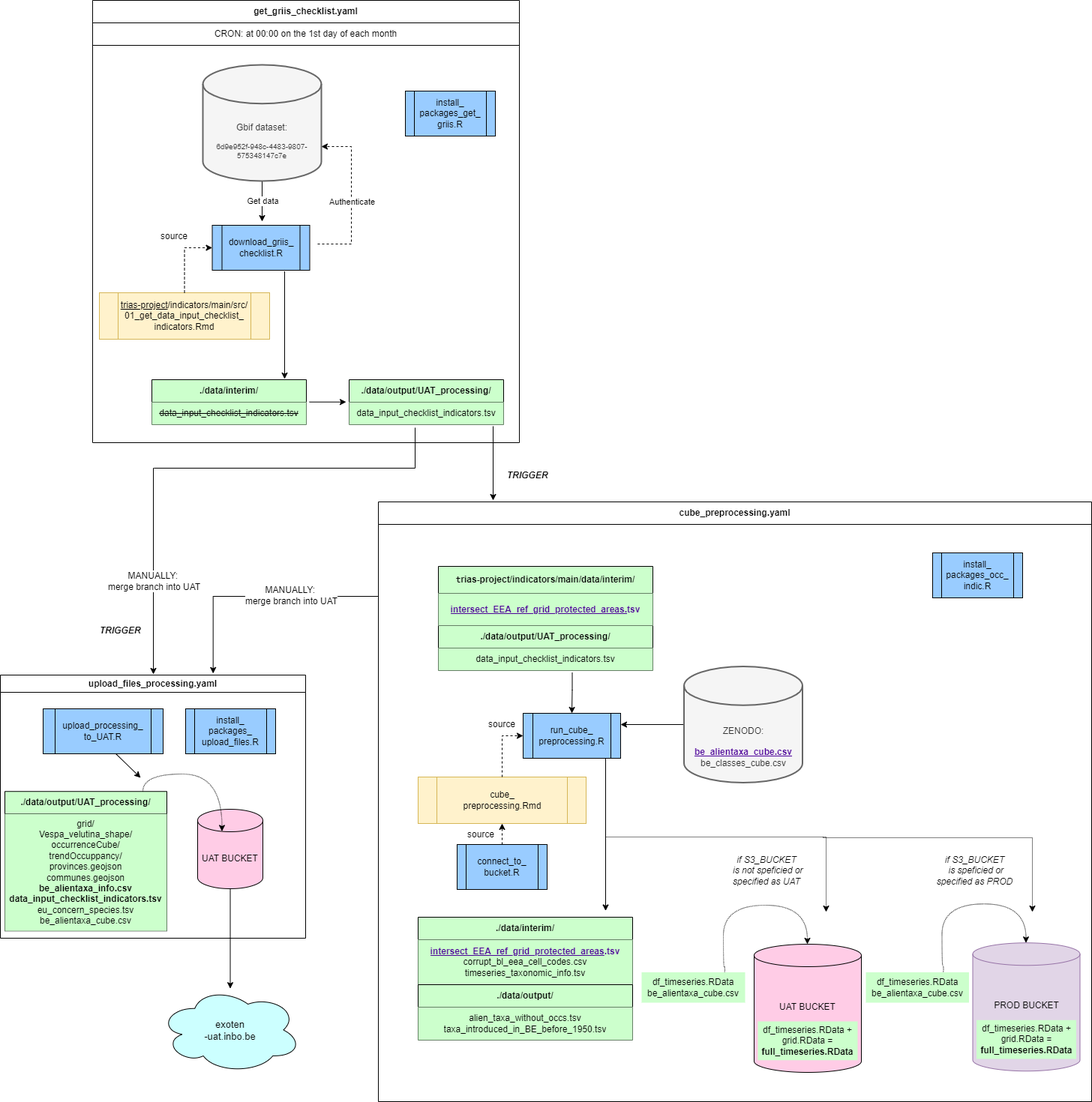
Above: docs/aspbo_flows-get_griis_checklist_upload_indicators_preprocessing.drawio.png in inbo/aspbo (draw.io), before the change. Source tidied: cells renumbered, new cells last; positions are measured from the earlier drawing's top-left corner, leaving out a move shared by most shapes.
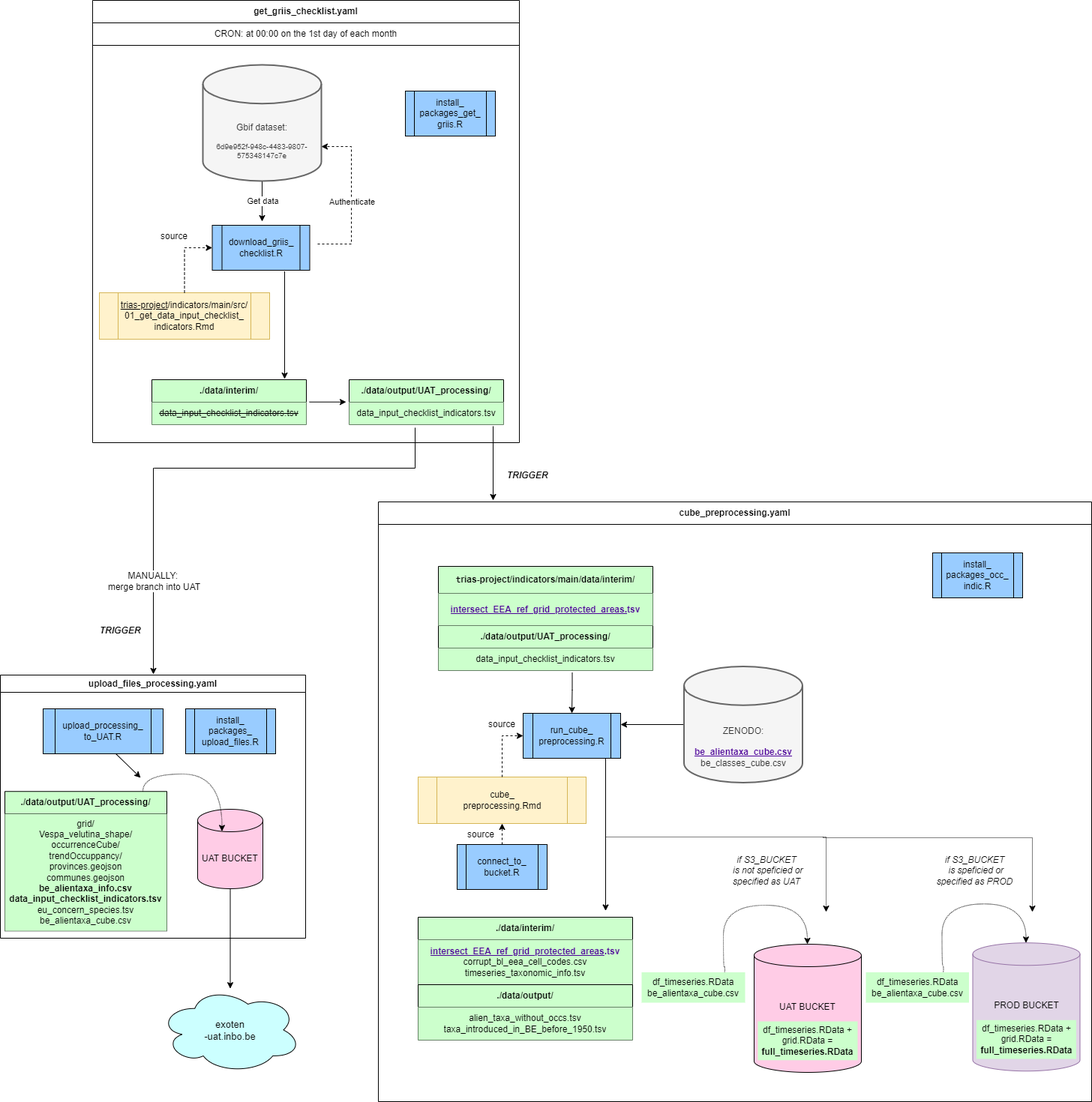
Later version of the same file.

What changed in the source:
```diff
@@ -275,16 +275,6 @@
         <mxPoint x="657" y="568" as="targetPoint" />
       </mxGeometry>
     </mxCell>
-    <mxCell id="67" style="edgeStyle=orthogonalEdgeStyle;rounded=0;jettySize=auto;html=1;entryX=0.697;entryY=-0.006;entryDx=0;entryDy=0;entryPerimeter=0;" parent="1" edge="1" source="32" target="20">
-      <mxGeometry relative="1" as="geometry">
-        <Array as="points">
-          <mxPoint x="284" y="795" />
-        </Array>
-      </mxGeometry>
-    </mxCell>
-    <mxCell id="68" value="&lt;font style=&quot;font-size: 12px;&quot;&gt;MANUALLY:&amp;nbsp;&lt;/font&gt;&lt;div style=&quot;font-size: 12px;&quot;&gt;&lt;font style=&quot;font-size: 12px;&quot;&gt;merge branch into UAT&lt;/font&gt;&lt;/div&gt;" style="edgeLabel;html=1;align=center;verticalAlign=middle;" parent="1" vertex="1">
-      <mxGeometry x="387" y="793" as="geometry" />
-    </mxCell>
     <mxCell id="69" value="&lt;font style=&quot;font-size: 13px;&quot;&gt;exoten&lt;/font&gt;&lt;div style=&quot;font-size: 13px;&quot;&gt;&lt;font style=&quot;font-size: 13px;&quot;&gt;-uat.inbo.be&lt;/font&gt;&lt;/div&gt;" style="ellipse;shape=cloud;whiteSpace=wrap;html=1;fillColor=#CCFFFF;" parent="1" vertex="1">
       <mxGeometry x="212" y="1316" width="189" height="115" as="geometry" />
     </mxCell>
```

---

[HOW TO COMPLETE THIS TASK]
Print every line of the data exactly. Pictures do not belong in the copy.

[TASK RESPONSE]
Above: docs/aspbo_flows-get_griis_checklist_upload_indicators_preprocessing.drawio.png in inbo/aspbo (draw.io), before the change. Source tidied: cells renumbered, new cells last; positions are measured from the earlier drawing's top-left corner, leaving out a move shared by most shapes.
Later version of the same file.

What changed in the source:
```diff
@@ -275,16 +275,6 @@
         <mxPoint x="657" y="568" as="targetPoint" />
       </mxGeometry>
     </mxCell>
-    <mxCell id="67" style="edgeStyle=orthogonalEdgeStyle;rounded=0;jettySize=auto;html=1;entryX=0.697;entryY=-0.006;entryDx=0;entryDy=0;entryPerimeter=0;" parent="1" edge="1" source="32" target="20">
-      <mxGeometry relative="1" as="geometry">
-        <Array as="points">
-          <mxPoint x="284" y="795" />
-        </Array>
-      </mxGeometry>
-    </mxCell>
-    <mxCell id="68" value="&lt;font style=&quot;font-size: 12px;&quot;&gt;MANUALLY:&amp;nbsp;&lt;/font&gt;&lt;div style=&quot;font-size: 12px;&quot;&gt;&lt;font style=&quot;font-size: 12px;&quot;&gt;merge branch into UAT&lt;/font&gt;&lt;/div&gt;" style="edgeLabel;html=1;align=center;verticalAlign=middle;" parent="1" vertex="1">
-      <mxGeometry x="387" y="793" as="geometry" />
-    </mxCell>
     <mxCell id="69" value="&lt;font style=&quot;font-size: 13px;&quot;&gt;exoten&lt;/font&gt;&lt;div style=&quot;font-size: 13px;&quot;&gt;&lt;font style=&quot;font-size: 13px;&quot;&gt;-uat.inbo.be&lt;/font&gt;&lt;/div&gt;" style="ellipse;shape=cloud;whiteSpace=wrap;html=1;fillColor=#CCFFFF;" parent="1" vertex="1">
       <mxGeometry x="212" y="1316" width="189" height="115" as="geometry" />
     </mxCell>
```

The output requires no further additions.